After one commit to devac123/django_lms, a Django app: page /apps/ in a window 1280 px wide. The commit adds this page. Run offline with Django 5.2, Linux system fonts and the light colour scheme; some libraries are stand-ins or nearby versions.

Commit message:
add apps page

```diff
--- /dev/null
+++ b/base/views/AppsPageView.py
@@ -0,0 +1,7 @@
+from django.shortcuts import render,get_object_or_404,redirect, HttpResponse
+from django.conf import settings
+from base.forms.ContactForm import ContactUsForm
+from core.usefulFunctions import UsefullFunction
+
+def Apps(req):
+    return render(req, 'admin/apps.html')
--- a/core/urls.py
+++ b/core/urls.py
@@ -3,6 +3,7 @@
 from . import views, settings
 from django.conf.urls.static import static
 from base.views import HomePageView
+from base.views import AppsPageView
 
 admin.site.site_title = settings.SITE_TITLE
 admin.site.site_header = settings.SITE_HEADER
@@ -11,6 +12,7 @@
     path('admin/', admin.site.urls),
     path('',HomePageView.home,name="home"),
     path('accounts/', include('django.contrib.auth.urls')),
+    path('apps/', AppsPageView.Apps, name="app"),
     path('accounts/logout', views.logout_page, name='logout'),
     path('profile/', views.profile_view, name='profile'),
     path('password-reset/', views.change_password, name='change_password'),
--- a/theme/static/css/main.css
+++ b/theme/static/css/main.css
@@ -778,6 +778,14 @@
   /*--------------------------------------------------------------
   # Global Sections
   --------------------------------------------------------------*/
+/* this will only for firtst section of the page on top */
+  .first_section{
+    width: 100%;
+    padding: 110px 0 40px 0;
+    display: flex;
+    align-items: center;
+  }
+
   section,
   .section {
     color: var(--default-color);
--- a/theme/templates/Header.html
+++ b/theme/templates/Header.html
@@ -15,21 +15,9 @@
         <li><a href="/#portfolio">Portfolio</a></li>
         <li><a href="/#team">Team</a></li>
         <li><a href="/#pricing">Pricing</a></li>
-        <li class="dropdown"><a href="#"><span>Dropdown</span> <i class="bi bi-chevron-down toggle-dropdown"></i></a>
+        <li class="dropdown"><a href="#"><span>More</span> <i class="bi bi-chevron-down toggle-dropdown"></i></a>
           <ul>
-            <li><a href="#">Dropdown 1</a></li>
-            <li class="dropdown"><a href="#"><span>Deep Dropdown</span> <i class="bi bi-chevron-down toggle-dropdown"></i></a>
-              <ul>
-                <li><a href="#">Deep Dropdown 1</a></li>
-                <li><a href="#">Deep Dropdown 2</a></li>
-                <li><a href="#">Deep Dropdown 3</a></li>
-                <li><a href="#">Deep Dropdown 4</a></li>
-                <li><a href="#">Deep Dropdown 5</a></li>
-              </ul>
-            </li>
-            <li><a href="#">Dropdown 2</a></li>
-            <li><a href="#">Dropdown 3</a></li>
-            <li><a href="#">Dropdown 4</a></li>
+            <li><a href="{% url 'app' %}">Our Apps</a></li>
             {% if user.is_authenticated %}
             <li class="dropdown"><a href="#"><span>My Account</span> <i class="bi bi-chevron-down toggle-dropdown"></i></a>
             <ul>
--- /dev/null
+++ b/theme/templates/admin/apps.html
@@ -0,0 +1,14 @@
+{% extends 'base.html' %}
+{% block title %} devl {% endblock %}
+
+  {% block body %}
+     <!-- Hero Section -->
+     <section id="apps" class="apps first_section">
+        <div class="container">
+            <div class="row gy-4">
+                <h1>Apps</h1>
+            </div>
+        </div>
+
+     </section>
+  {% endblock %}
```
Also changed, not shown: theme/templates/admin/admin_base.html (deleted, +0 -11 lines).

▬▬▬▬▬▬

_Task objective:_ Copy every record above exactly as it is.

_Written answer:_
After one commit to devac123/django_lms, a Django app: page /apps/ in a window 1280 px wide. The commit adds this page. Run offline with Django 5.2, Linux system fonts and the light colour scheme; some libraries are stand-ins or nearby versions.

Commit message:
add apps page

```diff
--- /dev/null
+++ b/base/views/AppsPageView.py
@@ -0,0 +1,7 @@
+from django.shortcuts import render,get_object_or_404,redirect, HttpResponse
+from django.conf import settings
+from base.forms.ContactForm import ContactUsForm
+from core.usefulFunctions import UsefullFunction
+
+def Apps(req):
+    return render(req, 'admin/apps.html')
--- a/core/urls.py
+++ b/core/urls.py
@@ -3,6 +3,7 @@
 from . import views, settings
 from django.conf.urls.static import static
 from base.views import HomePageView
+from base.views import AppsPageView
 
 admin.site.site_title = settings.SITE_TITLE
 admin.site.site_header = settings.SITE_HEADER
@@ -11,6 +12,7 @@
     path('admin/', admin.site.urls),
     path('',HomePageView.home,name="home"),
     path('accounts/', include('django.contrib.auth.urls')),
+    path('apps/', AppsPageView.Apps, name="app"),
     path('accounts/logout', views.logout_page, name='logout'),
     path('profile/', views.profile_view, name='profile'),
     path('password-reset/', views.change_password, name='change_password'),
--- a/theme/static/css/main.css
+++ b/theme/static/css/main.css
@@ -778,6 +778,14 @@
   /*--------------------------------------------------------------
   # Global Sections
   --------------------------------------------------------------*/
+/* this will only for firtst section of the page on top */
+  .first_section{
+    width: 100%;
+    padding: 110px 0 40px 0;
+    display: flex;
+    align-items: center;
+  }
+
   section,
   .section {
     color: var(--default-color);
--- a/theme/templates/Header.html
+++ b/theme/templates/Header.html
@@ -15,21 +15,9 @@
         <li><a href="/#portfolio">Portfolio</a></li>
         <li><a href="/#team">Team</a></li>
         <li><a href="/#pricing">Pricing</a></li>
-        <li class="dropdown"><a href="#"><span>Dropdown</span> <i class="bi bi-chevron-down toggle-dropdown"></i></a>
+        <li class="dropdown"><a href="#"><span>More</span> <i class="bi bi-chevron-down toggle-dropdown"></i></a>
           <ul>
-            <li><a href="#">Dropdown 1</a></li>
-            <li class="dropdown"><a href="#"><span>Deep Dropdown</span> <i class="bi bi-chevron-down toggle-dropdown"></i></a>
-              <ul>
-                <li><a href="#">Deep Dropdown 1</a></li>
-                <li><a href="#">Deep Dropdown 2</a></li>
-                <li><a href="#">Deep Dropdown 3</a></li>
-                <li><a href="#">Deep Dropdown 4</a></li>
-                <li><a href="#">Deep Dropdown 5</a></li>
-              </ul>
-            </li>
-            <li><a href="#">Dropdown 2</a></li>
-            <li><a href="#">Dropdown 3</a></li>
-            <li><a href="#">Dropdown 4</a></li>
+            <li><a href="{% url 'app' %}">Our Apps</a></li>
             {% if user.is_authenticated %}
             <li class="dropdown"><a href="#"><span>My Account</span> <i class="bi bi-chevron-down toggle-dropdown"></i></a>
             <ul>
--- /dev/null
+++ b/theme/templates/admin/apps.html
@@ -0,0 +1,14 @@
+{% extends 'base.html' %}
+{% block title %} devl {% endblock %}
+
+  {% block body %}
+     <!-- Hero Section -->
+     <section id="apps" class="apps first_section">
+        <div class="container">
+            <div class="row gy-4">
+                <h1>Apps</h1>
+            </div>
+        </div>
+
+     </section>
+  {% endblock %}
```
Also changed, not shown: theme/templates/admin/admin_base.html (deleted, +0 -11 lines).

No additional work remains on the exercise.